But I did not want to shoot the elephant. I watched him beating his bunch of grass against his knees, with that preoccupied grandmotherly air that elephants have. It seemed to me that it would be murder to shoot him.
Nevertheless, Orwell braced himself and fired the rifle. His description of what happened next is factual and descriptive, but the tone is compassionate in a way that doesn't sound self-righteous.
[The elephant] neither stirred nor fell, but every line of his body had altered. He looked suddenly stricken, shrunken, immensely old, as though the frightful impact of the bullet had paralysed him without knocking him down. At last, after what seemed a long time -- it might have been five seconds, I dare say -- he sagged flabbily to his knees. His mouth slobbered. An enormous senility seemed to have settled upon him. ...

I fired a third time. That was the shot that did for him. You could see the agony of it jolt his whole body and knock the last remnant of strength from his legs. But in falling he seemed for a moment to rise, for as his hind legs collapsed beneath him he seemed to tower upward like a huge rock toppling, his trunk reaching skywards like a tree. He trumpeted, for the first and only time.
In 1946, as a sort of forerunner to Nineteen Eighty-Four, Orwell wrote a piece called "Politics and the English Language." He said, "When the general atmosphere is bad, language must suffer." He was particularly hard on the kind of wordy, opaque phrasing that had already become common at the time, probably because the huge growth of government bureaucracies in a world fighting a war.
... If thought corrupts language, language can also corrupt thought. A bad usage can spread by tradition and imitation, even among people who should and do know better. The debased language that I have been discussing is in some ways very convenient. Phrases like a not unjustifiable assumption, leaves much to be desired, would serve no good purpose, a consideration which we should do well to bear in mind, are a continuous temptation, a packet of aspirins always at one's elbow. ... This invasion of one's mind by ready-made phrases can only be prevented if one is constantly on guard against them, and every such phrase anaesthetizes a portion of one's brain.

He offers several rules for avoiding common usages that deaden writing:
(i) Never use a metaphor, simile or other figure of speech which you are used to seeing in print.

(ii) Never use a long word where a short one will do.

(iii) If it is possible to cut a word out, always cut it out. [RD note: I would delete "always."]

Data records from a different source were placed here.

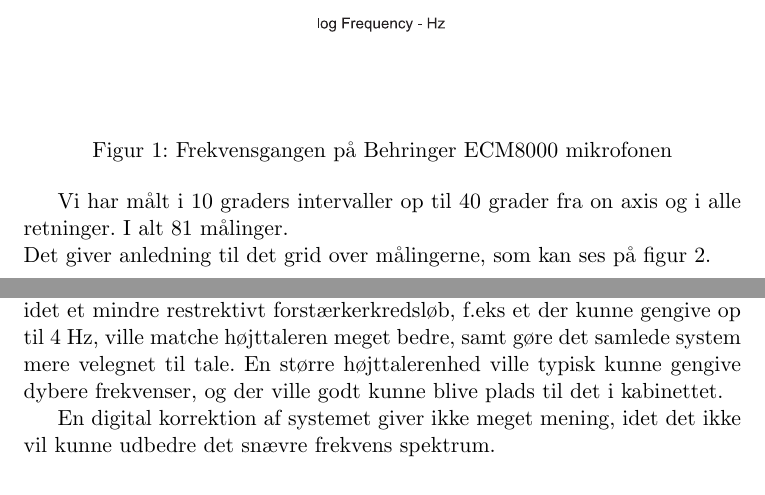
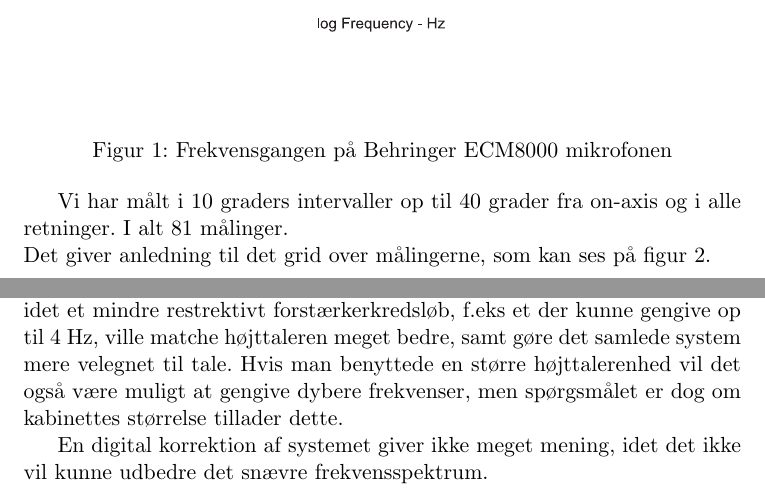
Before and after one commit to grav/audiogroup, a LaTeX document (nxt/rapport/preamble.tex, which reads nxt/rapport/konklusion.tex, nxt/rapport/maaleopstilling.tex): two parts of pages 3 and 14 of 14, joined at a grey line, cut so that both start at the same text. Compiled offline with pdfLaTeX; the source files are stored in an older character set and shown here as Unicode.

Commit message:
lidt konklusionsaendring

```diff
--- a/nxt/rapport/konklusion.tex
+++ b/nxt/rapport/konklusion.tex
@@ -14,9 +14,9 @@ velegnet til at spille selv disse ret frekvenssnævre lydfiler.
 Vi undrer os over LEGO's valg, både af forstærkerkredsløb og højttaler,
 idet et mindre restrektivt forstærkerkredsløb, f.eks et der kunne
 gengive op til 4 Hz, ville matche højttaleren meget bedre, samt gøre
-det samlede system mere velegnet til tale. En større højttalerenhed
-ville typisk kunne gengive dybere frekvenser, og der ville godt kunne
-blive plads til det i kabinettet.
+det samlede system mere velegnet til tale. Hvis man benyttede en større
+højttalerenhed vil det også være muligt at gengive dybere frekvenser, men
+spørgsmålet er dog om kabinettes størrelse tillader dette.
 
 En digital korrektion af systemet giver ikke meget mening, idet det
-ikke vil kunne udbedre det snævre frekvens spektrum.
+ikke vil kunne udbedre det snævre frekvensspektrum.
--- a/nxt/rapport/maaleopstilling.tex
+++ b/nxt/rapport/maaleopstilling.tex
@@ -23,7 +23,7 @@ frekvens karakteristik kan ses på figur \ref{ecm8000}.
 \label{ecm8000}
 \end{figure}
 
-Vi har målt i 10 graders intervaller op til 40 grader fra on axis og i
+Vi har målt i 10 graders intervaller op til 40 grader fra on-axis og i
 alle retninger. I alt 81 målinger.\\
 Det giver anledning til det grid over målingerne, som kan ses på figur
 \ref{angles}.
```
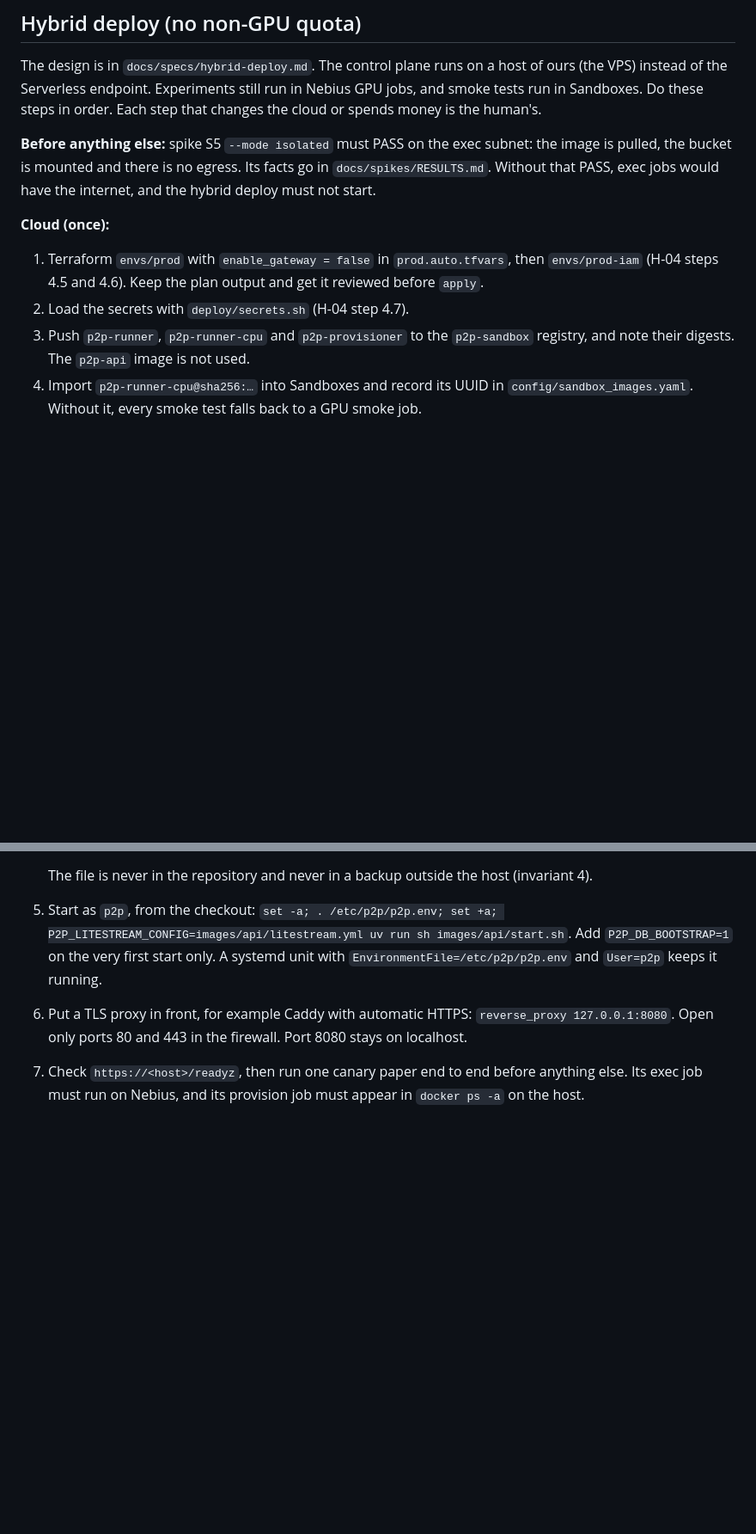
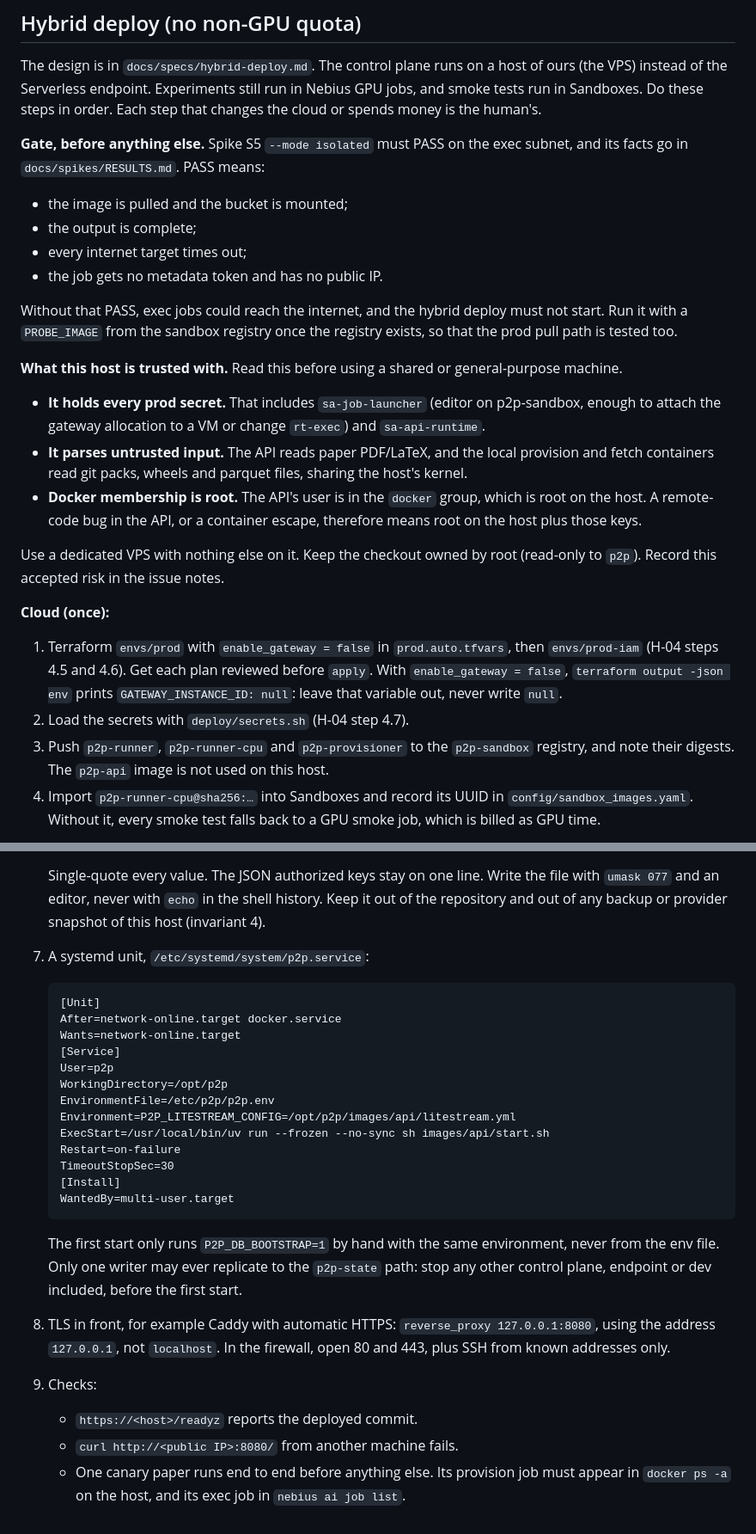
Before and after one commit to atozzi-dev/paper2proof, a Markdown page: docs/DEPLOY.md, 2 parts joined by grey strips. Shown at 86% size. Rendered like a GitHub page; blank space fills up the shorter version.

````diff
--- a/docs/DEPLOY.md
+++ b/docs/DEPLOY.md
@@ -151,16 +151,38 @@ VPS) instead of the Serverless endpoint. Experiments still run in Nebius GPU job
 tests run in Sandboxes. Do these steps in order. Each step that changes the cloud or spends
 money is the human's.
 
-**Before anything else:** spike S5 `--mode isolated` must PASS on the exec subnet: the image is
-pulled, the bucket is mounted and there is no egress. Its facts go in `docs/spikes/RESULTS.md`.
-Without that PASS, exec jobs would have the internet, and the hybrid deploy must not start.
+**Gate, before anything else.** Spike S5 `--mode isolated` must PASS on the exec subnet, and
+its facts go in `docs/spikes/RESULTS.md`. PASS means:
+- the image is pulled and the bucket is mounted;
+- the output is complete;
+- every internet target times out;
+- the job gets no metadata token and has no public IP.
+
+Without that PASS, exec jobs could reach the internet, and the hybrid deploy must not start.
+Run it with a `PROBE_IMAGE` from the sandbox registry once the registry exists, so that the
+prod pull path is tested too.
+
+**What this host is trusted with.** Read this before using a shared or general-purpose machine.
+- **It holds every prod secret.** That includes `sa-job-launcher` (editor on p2p-sandbox, enough
+  to attach the gateway allocation to a VM or change `rt-exec`) and `sa-api-runtime`.
+- **It parses untrusted input.** The API reads paper PDF/LaTeX, and the local provision and
+  fetch containers read git packs, wheels and parquet files, sharing the host's kernel.
+- **Docker membership is root.** The API's user is in the `docker` group, which is root on the
+  host. A remote-code bug in the API, or a container escape, therefore means root on the host
+  plus those keys.
+
+Use a dedicated VPS with nothing else on it. Keep the checkout owned by root (read-only to
+`p2p`). Record this accepted risk in the issue notes.
 
 **Cloud (once):**
 1. Terraform `envs/prod` with `enable_gateway = false` in `prod.auto.tfvars`, then `envs/prod-iam`
-   (H-04 steps 4.5 and 4.6). Keep the plan output and get it reviewed before `apply`.
+   (H-04 steps 4.5 and 4.6). Get each plan reviewed before `apply`. With `enable_gateway =
+   false`, `terraform output -json env` prints `GATEWAY_INSTANCE_ID: null`: leave that variable
+   out, never write `null`.
 2. Load the secrets with `deploy/secrets.sh` (H-04 step 4.7).
 3. Push `p2p-runner`, `p2p-runner-cpu` and `p2p-provisioner` to the `p2p-sandbox` registry, and
-   note their digests. The `p2p-api` image is not used.
+   note their digests. The `p2p-api` image is not used on this host.
 4. Import `p2p-runner-cpu@sha256:…` into Sandboxes and record its UUID in
-   `config/sandbox_images.yaml`. Without it, every smoke test falls back to a GPU smoke job.
+   `config/sandbox_images.yaml`. Without it, every smoke test falls back to a GPU smoke job,
+   which is billed as GPU time.
 
@@ -181,13 +237,32 @@ Without that PASS, exec jobs would have the internet, and the hybrid deploy must
    - the secrets, copied from `p2p-secrets`.
 
-   The file is never in the repository and never in a backup outside the host (invariant 4).
-5. Start as `p2p`, from the checkout:
-   `set -a; . /etc/p2p/p2p.env; set +a; P2P_LITESTREAM_CONFIG=images/api/litestream.yml uv run sh images/api/start.sh`.
-   Add `P2P_DB_BOOTSTRAP=1` on the very first start only. A systemd unit with
-   `EnvironmentFile=/etc/p2p/p2p.env` and `User=p2p` keeps it running.
-6. Put a TLS proxy in front, for example Caddy with automatic HTTPS:
-   `reverse_proxy 127.0.0.1:8080`. Open only ports 80 and 443 in the firewall. Port 8080 stays
-   on localhost.
-7. Check `https://<host>/readyz`, then run one canary paper end to end before anything else.
-   Its exec job must run on Nebius, and its provision job must appear in `docker ps -a` on the
-   host.
+   Single-quote every value. The JSON authorized keys stay on one line. Write the file with
+   `umask 077` and an editor, never with `echo` in the shell history. Keep it out of the
+   repository and out of any backup or provider snapshot of this host (invariant 4).
+7. A systemd unit, `/etc/systemd/system/p2p.service`:
+   ```
+   [Unit]
+   After=network-online.target docker.service
+   Wants=network-online.target
+   [Service]
+   User=p2p
+   WorkingDirectory=/opt/p2p
+   EnvironmentFile=/etc/p2p/p2p.env
+   Environment=P2P_LITESTREAM_CONFIG=/opt/p2p/images/api/litestream.yml
+   ExecStart=/usr/local/bin/uv run --frozen --no-sync sh images/api/start.sh
+   Restart=on-failure
+   TimeoutStopSec=30
+   [Install]
+   WantedBy=multi-user.target
+   ```
+   The first start only runs `P2P_DB_BOOTSTRAP=1` by hand with the same environment, never from
+   the env file. Only one writer may ever replicate to the `p2p-state` path: stop any other
+   control plane, endpoint or dev included, before the first start.
+8. TLS in front, for example Caddy with automatic HTTPS: `reverse_proxy 127.0.0.1:8080`, using
+   the address `127.0.0.1`, not `localhost`. In the firewall, open 80 and 443, plus SSH from
+   known addresses only.
+9. Checks:
+   - `https://<host>/readyz` reports the deployed commit.
+   - `curl http://<public IP>:8080/` from another machine fails.
+   - One canary paper runs end to end before anything else. Its provision job must appear in
+     `docker ps -a` on the host, and its exec job in `nebius ai job list`.
````
Also changed, not shown: other parts of docs/DEPLOY.md (+48 -14 lines), docs/specs/hybrid-deploy.md (+31 -11 lines), infra/README.md (+1 -1 lines).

(iv) Never use the passive where you can use the active.

(v) Never use a foreign phrase, a scientific word or a jargon word if you can think of an everyday English equivalent.

(vi) Break any of these rules sooner than say anything outright barbarous.
I don't believe anyone can observe all these without slipping from time to time, but Orwell is a remarkable guide to one way of written excellence.